Burn Hollywood Burn

Album: Fear of a Black Planet (1990)
  • When Spike Lee was given an honorary Oscar at the 2015 Governors Awards, he had some pointed remarks for the attendees. ""It's easier to be the president of the United States as a black person than to be the head of a studio," he said.

    Lee was addressing the dearth of black representation in movies, a topic Public Enemy took on with their 1990 flamethrower "Burn Hollywood Burn." The song takes the movie industry to task for its portrayal of black culture, but they're not calling for sensitivity training or diversity initiatives since they have a more radical solution: burn it down.

    It's a metaphor, of course, but the point is that incremental change won't cut it - something that was proven when Lee made his speech. This problem demands a complete overhaul.

    Lee is namechecked in the song:

    So let's make our own movies like Spike Lee
    Cause the roles being offered don't strike me
  • Chuck D of Public Enemy cites the film Driving Miss Daisy in the lyrics as one the perpetuates the black stereotype Hollywood loves. The 1989 film, which won the Oscar for Best Picture, stars Morgan Freeman as a black driver who forms a friendship with his white employer, played by Jessica Tandy. This is a film beloved by white audiences that ignores the black perspective on race relations and oppression.
  • The line, "Step and fetch this s--t" is a reference to the black actor Stepin Fetchit, who often played a lazy, cartoonish character in many films, mostly in the 1930s and '40s.
  • Ice Cube and Big Daddy Kane each take a verse on this track. They got writers credits on the track along with Chuck D and the producers Keith Shocklee and Eric Sadler.
  • Public Enemy's tracks were built on samples, and this one is based on the bass groove of the 1973 song "Hot Wheels (The Chase)" by Badder Than Evil. It also samples bits of the 1978 track "Dance to the Drummer's Beat" by Herman Kelly & Life and a 1986 James Brown remix of "Give It Up or Turnit a Loose."
  • A memorable performance of this song took place August 22, 1990 when Public Enemy played the Greek Theatre in... Hollywood. Big Daddy Kane and Ice Cube each joined the group on stage to do their verses. Chopmaster J, who was on the tour as a member of Digital Underground, said in his Songfacts interview: "Maria Shriver, Arnold Schwarzenegger and all of the press and all of the cameras were there at the foot of the stage when Chuck came out: 'Burn Hollywood Burn, I smell a riot.' Oh my God! It was the most profound and most powerful thing that I have ever been involved with in hip-hop and have ever seen in hip-hop since."

Comments

Be the first to comment...

Dwight TwilleySongwriter Interviews

Since his debut single "I'm On Fire" in 1975, Dwight has been providing Spinal-Tap moments and misadventure.

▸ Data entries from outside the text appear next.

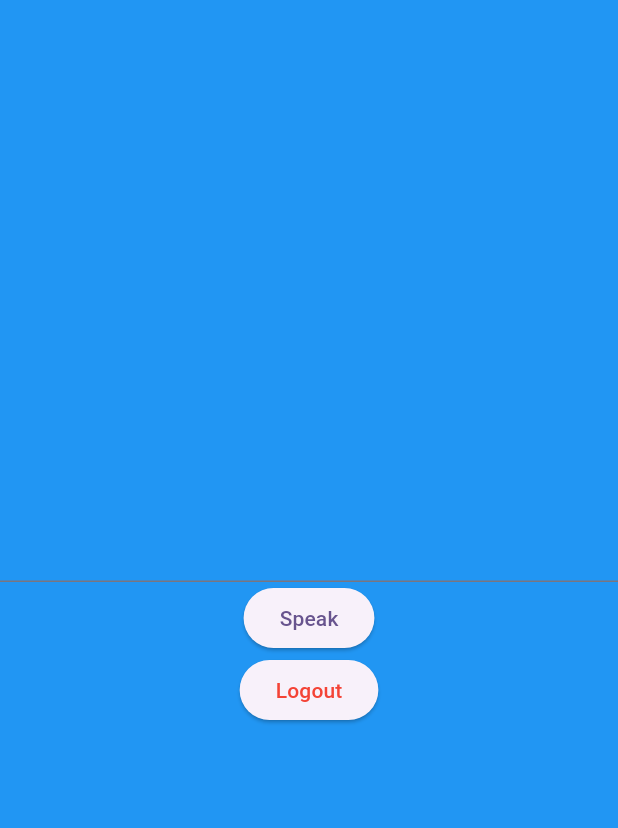
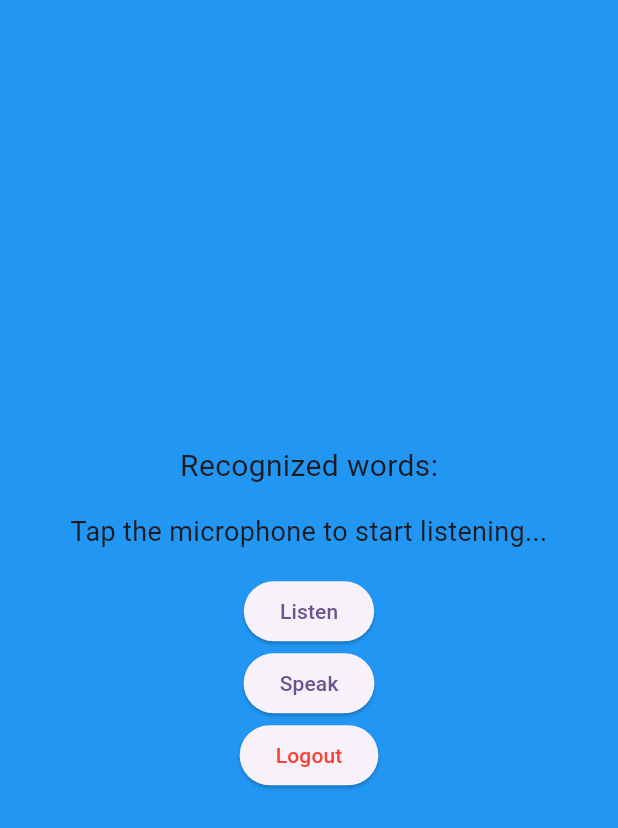
Before and after one commit to Abhirag-pn/eby-ai, a Flutter app: the screen it shows after launch, on a phone screen of 412 x 824 dp. Shown: the top 828 px of the screen. Run offline on Flutter 3.47's test engine with Material 3 defaults, Android fonts, the phone set to English and light mode, and no system bars; our stand-ins replace audioplayers, firebase_auth, firebase_core, flutter_tts, google_sign_in, logger and 2 more; missing offline and left inert: porcupine_flutter; accounts and stored records are empty.

Commit message:
stt added

```diff
--- a/lib/pages/homepage.dart
+++ b/lib/pages/homepage.dart
@@ -2,12 +2,12 @@ import 'dart:developer';
 
 import 'package:eby/utils/audiohelper.dart';
 import 'package:eby/utils/hotwordmanager.dart';
+import 'package:eby/utils/sttservice.dart';
 import 'package:eby/utils/ttsservice.dart';
 import 'package:firebase_auth/firebase_auth.dart';
 import 'package:flutter/material.dart';
 import 'package:logger/web.dart';
 import 'package:provider/provider.dart';
-
 
 class Homepage extends StatefulWidget {
   const Homepage({super.key});
@@ -17,9 +17,8 @@ class Homepage extends StatefulWidget {
 }
 
 class _HomepageState extends State<Homepage> {
-  final _speechController=TextEditingController();
-  late final ttsService ;
-  bool isInitialised=false;
+  late final ttsService;
+  bool isInitialised = false;
   // bool isActive = false;
   // late HotwordManager _hotwordManager;
 
@@ -29,8 +28,6 @@ class _HomepageState extends State<Homepage> {
   //     isActive = !isActive;
   //   });
   // }
-
-
 
   @override
   void initState() {
@@ -48,31 +45,61 @@ class _HomepageState extends State<Homepage> {
 
   @override
   Widget build(BuildContext context) {
+    final speechService = Provider.of<SpeechToTextService>(context);
     return Scaffold(
         backgroundColor: Colors.blue,
-      body: Column(
+        body: Center(
+          child: Column(
             mainAxisSize: MainAxisSize.max,
             mainAxisAlignment: MainAxisAlignment.center,
             crossAxisAlignment: CrossAxisAlignment.center,
             children: [
-          TextField(
-            controller: _speechController,
+
+               const Text('Recognized words:', style: TextStyle(fontSize: 20.0)),
+              Padding(
+                padding: const EdgeInsets.all(16.0),
+                child: Text(
+                  speechService.isListening
+                      ? speechService.lastWords
+                      : speechService.speechEnabled
+                          ? 'Tap the microphone to start listening...'
+                          : 'Speech not available',
+                  style: const TextStyle(fontSize: 18.0),
+                  textAlign: TextAlign.center,
                 ),
-          ElevatedButton(onPressed: (){
+              ),
+              ElevatedButton(
+                  onPressed: () {
+                    log("Listen licked");
+                     if (speechService.isListening) {
+                    speechService.stopListening();
+                  } else {
+                    speechService.startListening();
+                  }
+                  },
+                  child: Text("Listen")),
+                   ElevatedButton(
+                  onPressed: () {
                     log("clicked");
-           Provider.of<TtsService>(context,listen: false).speak(_speechController.text);
-          }, child: Text("Speak")),
-          ElevatedButton(onPressed: ()async{
-            try{
+                    Provider.of<TtsService>(context, listen: false)
+                        .speak(speechService.lastWords);
+                  },
+                  child: Text("Speak")),
+              ElevatedButton(
+                  onPressed: () async {
+                    try {
                       AudioHelper.instance.resumeMusic();
                       await FirebaseAuth.instance.signOut();
-            }catch (e){
+                    } catch (e) {
                       Logger().d(e.toString());
                     }
-
-          }, child: Text("Logout",style: TextStyle(color: Colors.red),))
+                  },
+                  child: Text(
+                    "Logout",
+                    style: TextStyle(color: Colors.red),
+                  ))
             ],
-      )
-    );
+          ),
+        ));
   }
 }
--- /dev/null
+++ b/lib/utils/sttservice.dart
@@ -0,0 +1,40 @@
+import 'package:flutter/foundation.dart';
+import 'package:speech_to_text/speech_recognition_result.dart';
+import 'package:speech_to_text/speech_to_text.dart';
+
+class SpeechToTextService with ChangeNotifier {
+  final SpeechToText _speechToText = SpeechToText();
+  bool _speechEnabled = false;
+  bool _isListening = false;
+  String _lastWords = '';
+
+  String get lastWords => _lastWords;
+  bool get isListening => _isListening;
+  bool get speechEnabled => _speechEnabled;
+
+  Future<void> initialize() async {
+    _speechEnabled = await _speechToText.initialize();
+    notifyListeners();
+  }
+
+  Future<void> startListening() async {
+    if (_speechEnabled && !_isListening) {
+      _isListening = true;
+      await _speechToText.listen(onResult: _onSpeechResult);
+      notifyListeners();
+    }
+  }
+
+  Future<void> stopListening() async {
+    if (_isListening) {
+      _isListening = false;
+      await _speechToText.stop();
+      notifyListeners();
+    }
+  }
+
+  void _onSpeechResult(SpeechRecognitionResult result) {
+    _lastWords = result.recognizedWords;
+    notifyListeners();
+  }
+}
--- a/pubspec.yaml
+++ b/pubspec.yaml
@@ -44,6 +44,7 @@ dependencies:
   google_sign_in: ^6.2.2
   flutter_tts: ^4.2.0
   provider: ^6.1.2
+  speech_to_text: ^7.0.0
 
 dev_dependencies:
   flutter_test:
```
Also changed, not shown: lib/main.dart (+6 -2 lines), lib/utils/geminiservice.dart (added), pubspec.lock, 2 other files. Lines whose indentation alone changed are shown as unchanged.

Subversive Songs Used To SellSong Writing

Songs about drugs, revolution and greed that have been used in commercials for sneakers, jeans, fast food, cruises and cars.

U2Fact or Fiction

How did The Edge get his name? Did they name a song after a Tolkien book? And who is "Angel of Harlem" about?

Glen BurtnikSongwriter Interviews

On Glen's résumé: hit songwriter, Facebook dominator, and member of Styx.

James Williamson of Iggy & the StoogesSongwriter Interviews

The Stooges guitarist (and producer of the Kill City album) talks about those early recordings and what really happened with David Bowie.

Christmas SongsFact or Fiction

Rudolf, Bob Dylan and the Singing Dogs all show up in this Fact or Fiction for seasonal favorites.